Every new account currently being created on Gab automatically follows Mastriano. HuffPost created five new accounts on Thursday. Each one automatically followed the same seven accounts: those belonging to Torba, a handful of far-right media outlets, and Mastriano.
A scroll through Mastriano’s recent followers on the site shows many of them to be anonymous accounts created this month. Moreover, an archived version of Mastriano’s page from early April, before his campaign paid Gab, shows him with only 2,300 followers. He now has nearly 37,000.
The Mastriano campaign did not respond to a request for comment, which is unsurprising, since the far-right candidate is refusing to engage with the mainstream press.
Torba did not respond to a question about Gab promoting Mastriano, but he said via email that Gab does not “comment on customer relationships.”
“What I will say is that Doug Mastriano will be a great governor for Pennsylvania,” wrote Torba, who lives in the state. “He’s going to thrash Josh Shapiro on Election Day and he has my wholehearted personal endorsement.”
Mastriano is one of a handful of far-right Republicans across the country who have embraced Gab as part of their campaigns. Mastriano has posted to the site 66 times since joining in February. In early May, just a few days after his campaign paid Gab, he sat down for an interview with Torba. “Thank God for what you’ve done,” Mastriano told the Gab CEO.
Ten days later, Gab officially endorsed Mastriano. “Finally we have a strong Christian man to lead PA out of the pit of hell and into the glory of God,” Torba wrote.
On May 17, Mastriano, who also had the endorsement of former President Donald Trump, won his party’s primary for Pennsylvania governor.
Like Torba, Mastriano is part of the anti-democratic Christian nationalist movement, which imagines America to be a nation exclusively created for Christians. The movement sees its political opponents as evil and Satanic.
Mastriano has promoted conspiracy theories related to QAnon, the COVID-19 pandemic and the 2020 election. He was a prominent figure in Trump’s effort to overturn the results of that election, and was subpoenaed by the House Jan. 6 committee over his attempts to send fake electors to Washington to deny a victory for President Joe Biden.

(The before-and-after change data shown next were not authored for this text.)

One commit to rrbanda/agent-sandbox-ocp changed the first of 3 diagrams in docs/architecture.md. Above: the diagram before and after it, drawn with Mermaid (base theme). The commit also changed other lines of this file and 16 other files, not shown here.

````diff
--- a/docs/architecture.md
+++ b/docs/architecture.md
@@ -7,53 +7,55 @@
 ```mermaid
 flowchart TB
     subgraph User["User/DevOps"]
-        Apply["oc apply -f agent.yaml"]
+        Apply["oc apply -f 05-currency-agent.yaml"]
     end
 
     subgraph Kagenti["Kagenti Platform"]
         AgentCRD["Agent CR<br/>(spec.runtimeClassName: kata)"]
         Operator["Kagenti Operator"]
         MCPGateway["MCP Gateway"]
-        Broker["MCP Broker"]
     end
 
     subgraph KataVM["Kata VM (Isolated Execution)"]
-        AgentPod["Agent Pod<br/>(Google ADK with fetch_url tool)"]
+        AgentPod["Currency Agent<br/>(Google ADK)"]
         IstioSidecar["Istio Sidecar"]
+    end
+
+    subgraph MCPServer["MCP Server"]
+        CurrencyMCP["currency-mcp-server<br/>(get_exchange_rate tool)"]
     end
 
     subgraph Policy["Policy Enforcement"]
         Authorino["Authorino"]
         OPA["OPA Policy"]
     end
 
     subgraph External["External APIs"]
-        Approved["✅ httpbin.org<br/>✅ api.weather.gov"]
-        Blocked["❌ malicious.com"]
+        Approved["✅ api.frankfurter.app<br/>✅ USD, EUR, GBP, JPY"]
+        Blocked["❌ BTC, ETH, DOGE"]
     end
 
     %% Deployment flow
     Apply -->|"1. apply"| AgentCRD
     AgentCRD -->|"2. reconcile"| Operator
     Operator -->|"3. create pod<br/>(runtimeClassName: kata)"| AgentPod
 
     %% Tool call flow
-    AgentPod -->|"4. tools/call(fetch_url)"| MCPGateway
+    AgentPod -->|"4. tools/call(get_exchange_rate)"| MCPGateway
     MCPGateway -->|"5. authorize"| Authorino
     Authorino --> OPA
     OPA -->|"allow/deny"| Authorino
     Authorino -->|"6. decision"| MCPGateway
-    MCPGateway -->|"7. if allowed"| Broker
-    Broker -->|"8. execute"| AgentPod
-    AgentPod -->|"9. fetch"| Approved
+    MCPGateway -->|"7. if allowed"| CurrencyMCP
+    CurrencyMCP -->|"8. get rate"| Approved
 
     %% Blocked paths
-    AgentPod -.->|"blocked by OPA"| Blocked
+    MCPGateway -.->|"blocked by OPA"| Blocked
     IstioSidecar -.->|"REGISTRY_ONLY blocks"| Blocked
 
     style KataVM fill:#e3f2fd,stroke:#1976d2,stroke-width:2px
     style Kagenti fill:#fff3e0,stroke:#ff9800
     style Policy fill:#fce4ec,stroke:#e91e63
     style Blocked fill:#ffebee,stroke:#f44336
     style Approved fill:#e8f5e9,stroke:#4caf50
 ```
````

Mastriano was also near the steps of the U.S. Capitol on Jan. 6, 2021, as that day’s “Stop the Steal” rally exploded into a violent insurrection.
If elected as governor this November, he will have great power over the battleground state’s electoral process in 2024.